Not every high school student acknowledges the brilliance of a cockroach. Evains Francois, a junior at Baltimore Polytechnic Academy, studies roaches and designs robots based on their movements.
Evains is fully immersed in science research, inspired, in part, by articles he read through the Science News in High Schools program. When Evains was a high school sophomore, he loved biology and robotics. He just didn’t know he could combine them.
Then in his "Introduction to Research" class at Baltimore Polytechnic Academy, he read a Science News article about scientists who’d designed more agile underwater robots modeled on the efficient swimming motions of penguins and dolphins. Evains was hooked. "Roaches, as a species, are magnificent," Evains said. "They can maneuver through really rough terrain, such as forest floors, flawlessly with little to no resistance. They're the ideal machine when we're talking about maneuvering and circumnavigating obstacles."
Science News makes it very easy for me to understand what the latest research is saying.
Evains is designing and building robots in the Terradynamics Lab at Johns Hopkins University.

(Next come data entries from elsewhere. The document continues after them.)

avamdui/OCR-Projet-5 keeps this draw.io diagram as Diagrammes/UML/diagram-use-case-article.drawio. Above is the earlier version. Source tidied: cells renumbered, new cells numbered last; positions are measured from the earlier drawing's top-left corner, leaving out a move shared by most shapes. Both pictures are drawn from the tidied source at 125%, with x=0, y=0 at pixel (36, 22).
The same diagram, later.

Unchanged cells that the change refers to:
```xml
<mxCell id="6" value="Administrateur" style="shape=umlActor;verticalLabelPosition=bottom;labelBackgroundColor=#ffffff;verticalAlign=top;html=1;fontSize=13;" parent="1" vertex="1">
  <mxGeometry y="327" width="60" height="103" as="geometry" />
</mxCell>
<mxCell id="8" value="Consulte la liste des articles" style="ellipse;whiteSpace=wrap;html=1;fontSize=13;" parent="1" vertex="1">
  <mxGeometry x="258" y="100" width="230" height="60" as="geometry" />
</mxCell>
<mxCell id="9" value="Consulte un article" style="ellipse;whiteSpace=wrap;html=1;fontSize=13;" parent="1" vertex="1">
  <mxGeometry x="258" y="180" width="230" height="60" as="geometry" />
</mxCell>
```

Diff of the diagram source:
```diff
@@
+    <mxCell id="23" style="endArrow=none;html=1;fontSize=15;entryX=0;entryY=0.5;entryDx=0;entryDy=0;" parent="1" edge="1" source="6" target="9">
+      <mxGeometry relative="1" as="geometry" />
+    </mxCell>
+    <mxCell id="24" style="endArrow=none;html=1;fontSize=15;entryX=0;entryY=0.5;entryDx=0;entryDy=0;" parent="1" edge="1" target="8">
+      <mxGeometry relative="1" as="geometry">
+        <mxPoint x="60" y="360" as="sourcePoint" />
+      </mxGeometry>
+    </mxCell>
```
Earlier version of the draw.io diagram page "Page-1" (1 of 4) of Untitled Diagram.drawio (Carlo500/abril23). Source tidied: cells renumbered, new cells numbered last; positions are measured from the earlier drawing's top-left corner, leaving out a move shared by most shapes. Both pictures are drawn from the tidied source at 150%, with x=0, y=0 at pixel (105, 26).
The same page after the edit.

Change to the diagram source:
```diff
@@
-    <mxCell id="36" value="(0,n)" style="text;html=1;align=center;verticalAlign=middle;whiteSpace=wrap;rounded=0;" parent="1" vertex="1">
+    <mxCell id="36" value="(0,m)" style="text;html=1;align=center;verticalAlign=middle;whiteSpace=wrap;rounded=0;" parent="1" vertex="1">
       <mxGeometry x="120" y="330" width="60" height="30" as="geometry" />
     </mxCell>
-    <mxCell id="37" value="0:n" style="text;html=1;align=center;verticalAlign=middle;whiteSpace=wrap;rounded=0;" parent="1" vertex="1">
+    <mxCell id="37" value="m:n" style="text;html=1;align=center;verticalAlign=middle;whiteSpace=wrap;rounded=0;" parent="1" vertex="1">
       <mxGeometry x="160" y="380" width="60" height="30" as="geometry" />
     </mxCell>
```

His mentor Dr. Chen Li, an Assistant Professor of Mechanical Engineering who directs the lab, studies how animals like cockroaches and snakes can move efficiently in complex terrain, like debris on the forest floor or building rubble.
The lab constructed a multi-legged robot mimicking the insect's running patterns. Evains' discoveries could facilitate robots that rescue people in natural disasters, such as earthquakes.
In the lab, Evains researches the way cockroaches move through such terrain and simulates those movements with robot models. He watches videos of roaches in super slow motion to see how their body and legs work together for different tasks. "Dr. Chen Li doesn't have a specific question, it's more of an investigation," Evains explained. "We are trying to discover general physics principles using systematic experimental investigation. Which components of the cockroach make it able to maneuver the way it does? Is it the angle of their legs as they approach objects, their shape, or their speed? I'm studying all those variables with my robot and changing them to see how it impacts the robot's motion."
Evains plans to enter his research into competitions like Regeneron Science Talent Search and Intel ISEF. “This program is really awesome,” he said. “I’ve learned so much that other high school students don’t have the opportunity to learn."
They're the ideal machine when we're talking about maneuvering and circumnavigating obstacles.
Evains is one student out of millions participating in the Science News in High Schools program, which provides copies of Science News magazine and an educator's guide for teachers to high schools around the country and worldwide.
"I knew nothing about biomimetics until I read the Science News article," Evains said. "Science News makes it very easy for me to understand what the latest research is saying. Even though I’m now reading primary literature, I still look at Science News for fun and to keep up with science.”